The Office of the Chief Administrative Hearing Officer (“OCAHO”) recently issued a Final Decision and Order assessing $228,300 in civil penalties against M&D Masonry, Inc. (“M&D”), a Georgia masonry contractor who failed to properly complete Form I-9’s for over 300 employees. The Form I-9 is the government form that an employer is required to complete on every new employee as part of the process of verifying that the employee is legally authorized to work in the United States.
This case arose in 2010 after a hiring foreman for M&D was quoted in an Atlanta Journal Constitution article as saying that the company was employing unauthorized workers on a project at the Atlanta airport. The Department of Homeland Security, Immigration and Customs Enforcement (“ICE”) then commenced a worksite enforcement investigation and, in May 2010 issued a Notice of Inspection seeking the Form I-9’s and other employment records for the current and former employees of M&D going back to May 2007.
At the conclusion of its investigation, ICE issued a Notice of Intent to Fine to M&D and then filed a complaint with OCAHO alleging that M&D had committed Form I-9 violations with respect to 364 individual employees. Specifically, ICE claimed that M&D had failed to prepare or present any Form I-9’s with respect to 87 employees. ICE also alleged that, in 277 other instances, the Form I-9’s were defective, either because M&D had failed to ensure that the employee had properly completed Section 1 of the Form I-9, or because M&D had itself failed to properly complete Section 2. ICE claimed that all of these violations were substantive Form I-9 violations (which, by statute, can result in penalties ranging from $110 to $1100 per individual) rather than technical or procedural infractions. Notably, however, ICE did not allege that M&D had engaged in the more serious violation of knowingly hiring or employing unauthorized workers.

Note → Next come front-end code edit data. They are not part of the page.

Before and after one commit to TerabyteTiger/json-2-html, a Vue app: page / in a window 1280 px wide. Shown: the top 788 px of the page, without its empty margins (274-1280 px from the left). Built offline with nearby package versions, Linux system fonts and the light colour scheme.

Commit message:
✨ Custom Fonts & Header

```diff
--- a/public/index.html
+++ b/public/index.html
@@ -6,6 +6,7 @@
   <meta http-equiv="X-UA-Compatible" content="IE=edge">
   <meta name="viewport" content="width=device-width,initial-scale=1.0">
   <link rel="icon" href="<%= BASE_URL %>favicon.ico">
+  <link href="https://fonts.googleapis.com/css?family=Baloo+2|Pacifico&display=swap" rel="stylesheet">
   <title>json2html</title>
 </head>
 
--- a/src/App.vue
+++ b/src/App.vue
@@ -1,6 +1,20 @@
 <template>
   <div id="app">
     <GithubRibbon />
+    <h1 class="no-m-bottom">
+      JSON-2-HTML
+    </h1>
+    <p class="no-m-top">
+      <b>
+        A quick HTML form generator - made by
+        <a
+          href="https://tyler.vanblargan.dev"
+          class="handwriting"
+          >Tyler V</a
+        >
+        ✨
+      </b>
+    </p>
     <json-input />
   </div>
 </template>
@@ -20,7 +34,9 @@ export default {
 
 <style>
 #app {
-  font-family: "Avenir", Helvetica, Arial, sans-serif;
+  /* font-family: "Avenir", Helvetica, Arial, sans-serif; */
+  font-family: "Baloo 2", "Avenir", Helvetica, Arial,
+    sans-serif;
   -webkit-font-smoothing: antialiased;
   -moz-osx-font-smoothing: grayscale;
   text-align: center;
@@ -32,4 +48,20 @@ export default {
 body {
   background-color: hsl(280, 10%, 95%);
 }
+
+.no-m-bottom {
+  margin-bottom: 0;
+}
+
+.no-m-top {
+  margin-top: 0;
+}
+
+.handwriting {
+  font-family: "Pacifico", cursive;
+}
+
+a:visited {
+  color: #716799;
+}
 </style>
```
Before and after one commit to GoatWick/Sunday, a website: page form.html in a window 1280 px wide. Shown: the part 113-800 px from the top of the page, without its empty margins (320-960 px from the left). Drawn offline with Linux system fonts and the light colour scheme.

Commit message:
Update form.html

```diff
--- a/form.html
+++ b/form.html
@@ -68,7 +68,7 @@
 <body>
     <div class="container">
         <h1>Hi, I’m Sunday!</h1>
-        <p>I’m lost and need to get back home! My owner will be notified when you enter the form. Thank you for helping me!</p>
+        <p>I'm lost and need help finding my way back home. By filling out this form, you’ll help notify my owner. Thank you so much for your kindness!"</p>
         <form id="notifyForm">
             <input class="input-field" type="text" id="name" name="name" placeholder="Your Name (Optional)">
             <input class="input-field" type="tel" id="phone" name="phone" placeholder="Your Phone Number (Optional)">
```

ICE ultimately withdrew its allegations with respect to 25 of the 364 employees because those 25 employees had been terminated by M&D prior to ICE’s May 2010 inspection. ICE then moved for summary disposition of its complaint, granted only when there are no “triable issues of material fact”, requesting that the OCAHO Administrative Law Judge (“ALJ”) impose a civil penalty of $981.75 against M&D for each of the remaining 339 alleged violations, totaling $332,813.25 in fines. M&D vigorously opposed ICE’s motion, arguing that there were triable issues of fact both as to the alleged violations and the monetary penalties sought.
On March 11, 2014, the ALJ issued a Final Decision and Order, holding M&D liable for 338 of the 339 violations, including violations for 252 defective Form I-9’s and for 86 instances where the Form I-9 was simply missing. The ALJ refused to assess the $332,813.25 in total penalties sought by ICE, but instead fined M&D $650 for each of the 252 defective Form I-9’s and $750 for each of the 86 missing Form I-9’s, for civil penalties totaling $228,300. M&D filed a request for administrative review, but, by Order dated April 16, 2014, the Chief Administrative Hearing Officer refused to vacate or modify the ALJ’s Final Decision and Order.
This case serves as a useful reminder about the importance of complying fully with all Form I-9 requirements – even those that may seem insignificant – during the hiring process. Although some of the violations for which M&D was penalized involved Form I-9’s that were unsigned or completely missing, others resulted from seemingly less egregious failures in completing the forms. OCHOA made clear that all of these infractions would be considered substantive Form I-9 violations for the purpose of assessing penalties against an offending employer.
This case also makes clear that, in setting the penalties for Form I-9 violations, the government has a significant amount of discretion within the $110 to $1100 range established by the Immigration Reform and Control Act of 1986 (“IRCA”), the governing statute. In assessing the penalties against M&D, the ALJ noted that IRCA requires consideration of only five factors: (1) the size of the business of the employer; (2) the good faith of the employer; (3) the seriousness of the violations; (4) whether any of the individuals involved were unauthorized; and (5) any history of previous violations by the employer. However, both the ALJ and the Chief Administrative Hearing Officer, on M&D’s request for review, indicated that other factors, such as the employer’s ability to pay and the number of violations committed, might also be taken into consideration.